Testing of free digital terrestrial television (DTT) in Ireland is on course to begin later this year with news that the latest round of tenders to supply equipment for a pilot trial has now closed and the bids are currently being evaluated.
The latest in a series of tenders covers supply, installation and maintenance of transmission equipment needed to run the trial, which is being financed by the Department of Communications, Marine and Natural Resources. The closing date for tenders was 10 January. Evaluations are ongoing with an announcement due soon, a department spokesman has told siliconrepublic.com.
The test will explore the potential for DTT services in Ireland. The test infrastructure being put in place will provide a basis for technical testing and spectrum planning, as well as holding demos of broadcast channels and services.
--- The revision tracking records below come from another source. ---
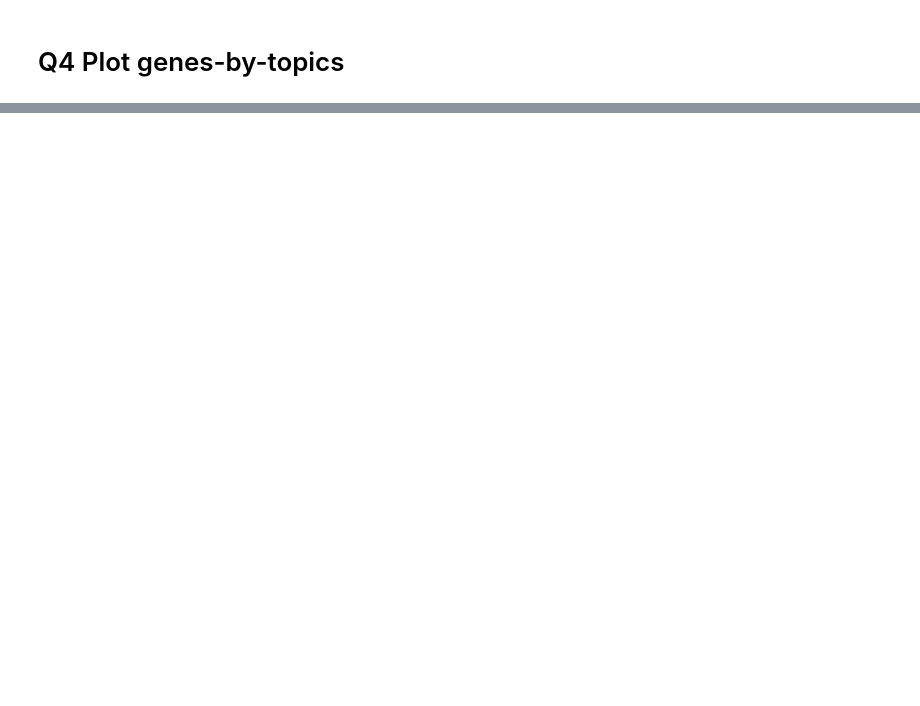
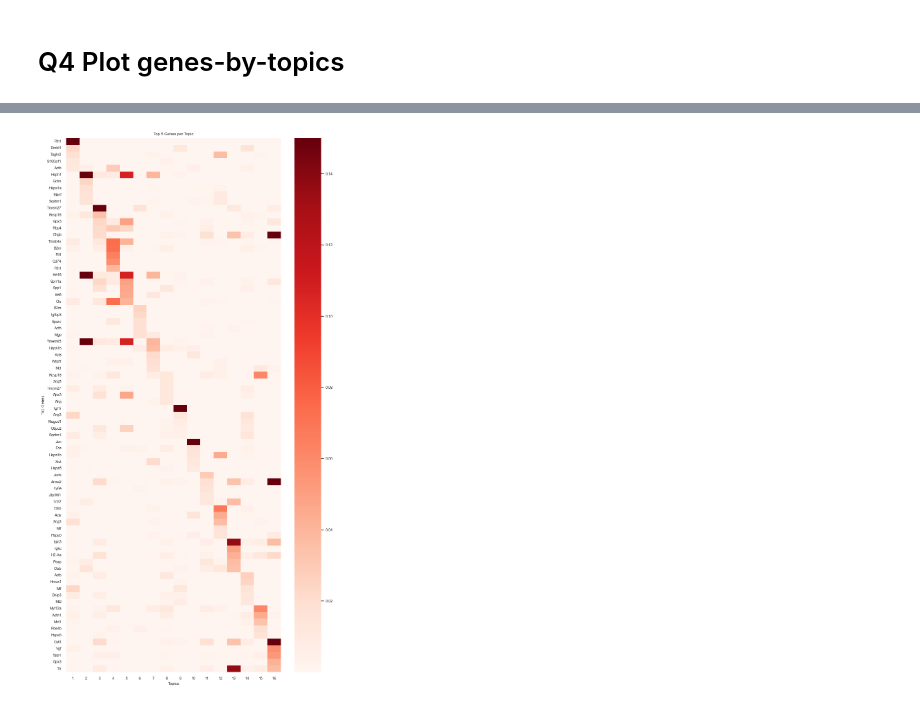
Before and after one commit to kevalpipalia/VAE-on-Mouse-Pancreas-single-cell-RNA-sequencing-data, a Jupyter notebook: comp565_fall2023_A4_starter.ipynb, the cells around one changed output, grey strips where cells are left out. Cells and saved outputs as stored; diff of their text form; code cells hidden in the pictures; blank space fills up the shorter version.

```diff
--- a/comp565_fall2023_A4_starter.ipynb
+++ b/comp565_fall2023_A4_starter.ipynb
@@ -233,0 +434,46 @@ sc.pl.umap(mp_anndata, color='Celltype', title='UMAP plot for the MP cell-embedd
+# %%
+
+# Get the beta matrix
+with torch.no_grad():
+    beta = model.get_beta().cpu().numpy()  # Ensure it's on CPU and convert to numpy
+
+# Now, for each topic, find the indices of the top 5 genes
+sorted_indices = np.argsort(beta, axis=1)
+top_gene_indices_per_topic = np.flip(sorted_indices[:, -5:])
+
+# Create list or array of gene names for the top 5 genes of every topic
+gene_names = genes.values
+top_genes_names = np.array(gene_names)[top_gene_indices_per_topic]# Map indices to names
+top_genes_names_flattened = top_genes_names.flatten()
+
+#Get the top gene values using the found top gene indices
+top_genes_values = beta[:, top_gene_indices_per_topic.flatten()].T  # Transpose to align with the flattened indices
+
+# Flatten the top gene names for the index of the new DataFrame
+top_genes_names_flattened = np.array(gene_names)[top_gene_indices_per_topic.flatten()]
+
+# Create a new empty DataFrame with these gene names as the index
+new_df = pd.DataFrame(index=top_genes_names_flattened, columns=[f'Topic_{i+1}' for i in range(beta.shape[0])])
+
+# Now fill in the new DataFrame with the top genes values:
+for i, gene_name in enumerate(top_genes_names_flattened):
+    new_df.loc[gene_name] = top_genes_values[i]
+
+new_df = new_df.apply(pd.to_numeric)
+
+# Plot the heatmap using seaborn
+plt.figure(figsize=(10, 20))
+sns.heatmap(
+    new_df.iloc[:, ::-1],
+    vmax = 0.15,
+    fmt=".3f",  # Formatting to 3 decimal places
+    yticklabels=np.flip(top_genes_names_flattened.flatten()),  # Gene names as y-ticks
+    xticklabels=[f'{i+1}' for i in range(model.num_topics)],
+    cmap="Reds"
+)
+plt.title('Top 5 Genes per Topic')
+plt.xlabel('Topics')
+plt.ylabel('Top Genes')
+plt.show()
+# %% [output]
+[figure, added]
```
Also changed, not shown: parts of 19 cells of this notebook, 2 other files.
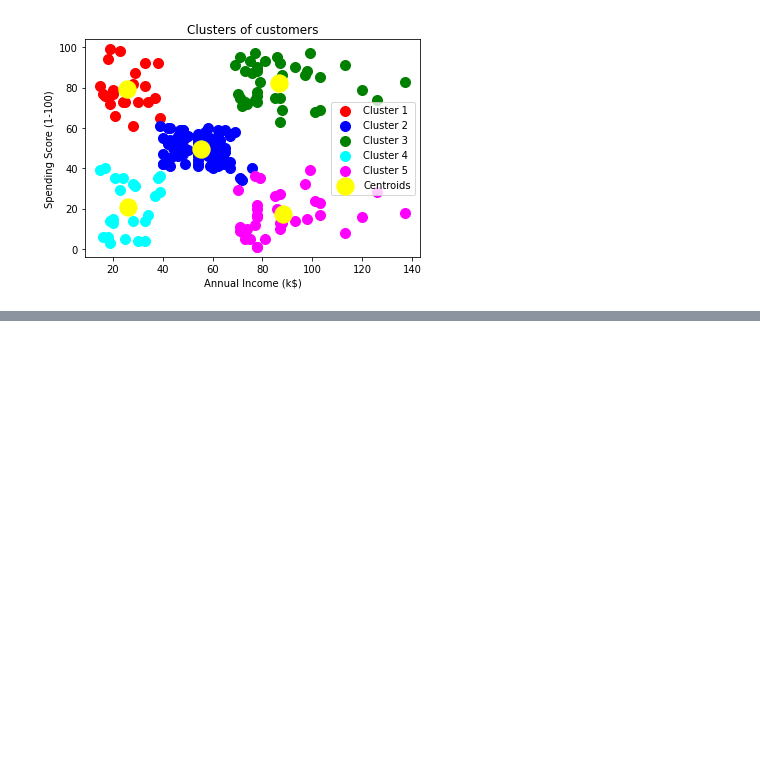
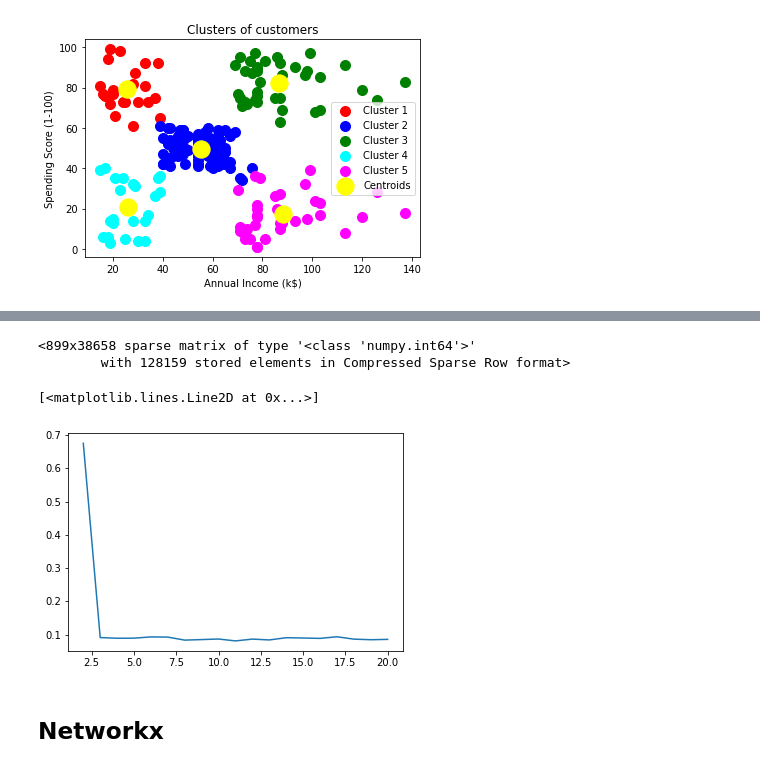
Before and after one commit to ywchiu/tibame_tm, a Jupyter notebook: Demo20200805.ipynb, the cells around one changed output, grey strips where cells are left out. Drawn from its saved outputs; the diff is of its cells as text; code cells hidden in the pictures; blank space fills up the shorter version.

```diff
--- a/Demo20200805.ipynb
+++ b/Demo20200805.ipynb
@@ -159,0 +283,16 @@ plt.show()
+# %%
+from sklearn.feature_extraction.text import CountVectorizer
+vectorizer = CountVectorizer()
+X = vectorizer.fit_transform(corpus)
+# %%
+X
+# %% [output]
+<899x38658 sparse matrix of type '<class 'numpy.int64'>'
+        with 128159 stored elements in Compressed Sparse Row format>
+# %%
+from sklearn.metrics.pairwise import cosine_similarity
+n_cosine_similarities = cosine_similarity(X)
+# %%
+from sklearn.cluster import KMeans
+kmeans = KMeans(n_clusters=10, init = 'k-means++', random_state = 42)
+c = kmeans.fit_predict(n_cosine_similarities)
@@ -159,0 +304,16 @@ plt.show()
+# %%
+from sklearn.metrics import silhouette_score
+
+sil_ary = []
+
+for k in range(2,21):
+    km = KMeans(n_clusters = k, init='k-means++', random_state=42)
+    c = km.fit_predict(n_cosine_similarities)
+    sil_ary.append(silhouette_score(n_cosine_similarities, labels=c))
+# %%
+plt.plot(range(2,21), sil_ary)
+# %% [output]
+[<matplotlib.lines.Line2D at 0x...>]
+[figure, added]
+# %% [markdown]
+## Networkx
```
Also changed, not shown: parts of 40 cells of this notebook.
Initial DTT broadcasts will transmit from the Three Rock site in Dublin and another site at Clermont Carn in County Louth. There is provision to add other sites over the course of the trial. No start date has been confirmed although the pilot is scheduled to begin by the middle of this year and will last for around 24 months.
A future DTT service would offer nationally broadcast programming free in digital format, which would offer better picture and sound quality as well as interactive features.
Although other European countries have been far more aggressive in moving over to digital TV, the Irish Government has yet to commit to a switch-off date for the analogue TV signal. Such a move is recommended by the European Commission, with a suggested date of 2012, but this is not compulsory.
It is believed that the Government may have to announce a date by the middle of this year, to meet the deadline of the Regional Radio Conference 2006 event, to be held in June, which governs radio spectrum agreements. Moving off the analogue signal would free up certain frequencies of radio spectrum that could then be used for other services such as digital audio broadcasting or even wireless networking.
Communications Minister Noel Dempsey TD has spoken of the importance of moving free-to-air broadcasts from an analogue terrestrial basis to DTT over time. Until now, digital TV’s progress in Ireland has mostly been driven by commercial interests. Industry sources believe that much of the impetus came from Sky’s decision in 2001 to stop broadcasting its premium sports and movies services via analogue, effectively requiring subscribers to upgrade to digital if they wanted to continue receiving these services. It’s estimated that around 40pc of homes in Ireland now pay for digital TV services.
By Gordon Smith